- [Exercise]:
Reproduce the entries below, please. Keep every character the same.

━━━━━━━━━━━━━━━━━━━━━━━━━━━━━━

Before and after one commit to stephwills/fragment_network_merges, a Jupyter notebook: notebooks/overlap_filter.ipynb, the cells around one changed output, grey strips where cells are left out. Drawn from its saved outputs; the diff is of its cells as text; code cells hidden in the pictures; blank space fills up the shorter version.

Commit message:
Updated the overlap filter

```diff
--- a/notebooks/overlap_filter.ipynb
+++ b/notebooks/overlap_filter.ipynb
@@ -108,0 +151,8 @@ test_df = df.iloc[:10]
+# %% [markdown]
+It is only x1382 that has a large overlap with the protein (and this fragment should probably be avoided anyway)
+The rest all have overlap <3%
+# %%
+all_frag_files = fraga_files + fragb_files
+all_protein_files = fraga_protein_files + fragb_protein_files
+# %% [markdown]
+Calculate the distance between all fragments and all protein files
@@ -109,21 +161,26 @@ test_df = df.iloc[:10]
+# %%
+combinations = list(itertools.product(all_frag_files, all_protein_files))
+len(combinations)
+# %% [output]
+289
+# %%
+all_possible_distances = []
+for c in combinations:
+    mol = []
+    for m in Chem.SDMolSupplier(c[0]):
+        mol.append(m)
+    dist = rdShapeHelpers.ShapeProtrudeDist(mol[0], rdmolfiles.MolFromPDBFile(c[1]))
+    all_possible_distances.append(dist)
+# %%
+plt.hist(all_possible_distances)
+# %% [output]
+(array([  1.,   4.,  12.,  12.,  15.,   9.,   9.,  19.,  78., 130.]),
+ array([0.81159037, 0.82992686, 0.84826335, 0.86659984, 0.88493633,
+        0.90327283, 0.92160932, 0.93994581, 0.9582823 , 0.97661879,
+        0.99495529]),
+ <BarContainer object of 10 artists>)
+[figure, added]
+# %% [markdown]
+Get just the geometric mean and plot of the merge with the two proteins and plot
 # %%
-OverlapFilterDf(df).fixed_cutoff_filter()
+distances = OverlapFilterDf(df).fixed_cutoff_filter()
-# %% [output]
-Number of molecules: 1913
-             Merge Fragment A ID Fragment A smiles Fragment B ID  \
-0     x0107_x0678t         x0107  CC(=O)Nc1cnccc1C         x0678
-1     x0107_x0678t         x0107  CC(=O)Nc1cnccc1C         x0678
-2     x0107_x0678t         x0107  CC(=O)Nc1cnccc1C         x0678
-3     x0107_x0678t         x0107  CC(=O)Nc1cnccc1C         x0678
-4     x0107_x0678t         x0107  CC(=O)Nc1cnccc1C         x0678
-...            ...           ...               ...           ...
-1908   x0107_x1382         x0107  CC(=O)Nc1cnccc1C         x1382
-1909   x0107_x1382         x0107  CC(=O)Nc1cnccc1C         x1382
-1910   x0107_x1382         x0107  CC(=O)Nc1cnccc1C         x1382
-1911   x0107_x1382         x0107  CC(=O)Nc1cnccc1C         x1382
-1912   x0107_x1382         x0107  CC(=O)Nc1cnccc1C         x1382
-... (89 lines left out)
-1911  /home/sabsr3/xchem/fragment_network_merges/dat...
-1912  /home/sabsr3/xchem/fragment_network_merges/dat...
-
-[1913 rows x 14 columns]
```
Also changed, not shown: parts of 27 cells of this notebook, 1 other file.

━━━━━━━━━━━━━━━━━━━━━━━━━━━━━━

- [Exercise result]:
Before and after one commit to stephwills/fragment_network_merges, a Jupyter notebook: notebooks/overlap_filter.ipynb, the cells around one changed output, grey strips where cells are left out. Drawn from its saved outputs; the diff is of its cells as text; code cells hidden in the pictures; blank space fills up the shorter version.

Commit message:
Updated the overlap filter

```diff
--- a/notebooks/overlap_filter.ipynb
+++ b/notebooks/overlap_filter.ipynb
@@ -108,0 +151,8 @@ test_df = df.iloc[:10]
+# %% [markdown]
+It is only x1382 that has a large overlap with the protein (and this fragment should probably be avoided anyway)
+The rest all have overlap <3%
+# %%
+all_frag_files = fraga_files + fragb_files
+all_protein_files = fraga_protein_files + fragb_protein_files
+# %% [markdown]
+Calculate the distance between all fragments and all protein files
@@ -109,21 +161,26 @@ test_df = df.iloc[:10]
+# %%
+combinations = list(itertools.product(all_frag_files, all_protein_files))
+len(combinations)
+# %% [output]
+289
+# %%
+all_possible_distances = []
+for c in combinations:
+    mol = []
+    for m in Chem.SDMolSupplier(c[0]):
+        mol.append(m)
+    dist = rdShapeHelpers.ShapeProtrudeDist(mol[0], rdmolfiles.MolFromPDBFile(c[1]))
+    all_possible_distances.append(dist)
+# %%
+plt.hist(all_possible_distances)
+# %% [output]
+(array([  1.,   4.,  12.,  12.,  15.,   9.,   9.,  19.,  78., 130.]),
+ array([0.81159037, 0.82992686, 0.84826335, 0.86659984, 0.88493633,
+        0.90327283, 0.92160932, 0.93994581, 0.9582823 , 0.97661879,
+        0.99495529]),
+ <BarContainer object of 10 artists>)
+[figure, added]
+# %% [markdown]
+Get just the geometric mean and plot of the merge with the two proteins and plot
 # %%
-OverlapFilterDf(df).fixed_cutoff_filter()
+distances = OverlapFilterDf(df).fixed_cutoff_filter()
-# %% [output]
-Number of molecules: 1913
-             Merge Fragment A ID Fragment A smiles Fragment B ID  \
-0     x0107_x0678t         x0107  CC(=O)Nc1cnccc1C         x0678
-1     x0107_x0678t         x0107  CC(=O)Nc1cnccc1C         x0678
-2     x0107_x0678t         x0107  CC(=O)Nc1cnccc1C         x0678
-3     x0107_x0678t         x0107  CC(=O)Nc1cnccc1C         x0678
-4     x0107_x0678t         x0107  CC(=O)Nc1cnccc1C         x0678
-...            ...           ...               ...           ...
-1908   x0107_x1382         x0107  CC(=O)Nc1cnccc1C         x1382
-1909   x0107_x1382         x0107  CC(=O)Nc1cnccc1C         x1382
-1910   x0107_x1382         x0107  CC(=O)Nc1cnccc1C         x1382
-1911   x0107_x1382         x0107  CC(=O)Nc1cnccc1C         x1382
-1912   x0107_x1382         x0107  CC(=O)Nc1cnccc1C         x1382
-... (89 lines left out)
-1911  /home/sabsr3/xchem/fragment_network_merges/dat...
-1912  /home/sabsr3/xchem/fragment_network_merges/dat...
-
-[1913 rows x 14 columns]
```
Also changed, not shown: parts of 27 cells of this notebook, 1 other file.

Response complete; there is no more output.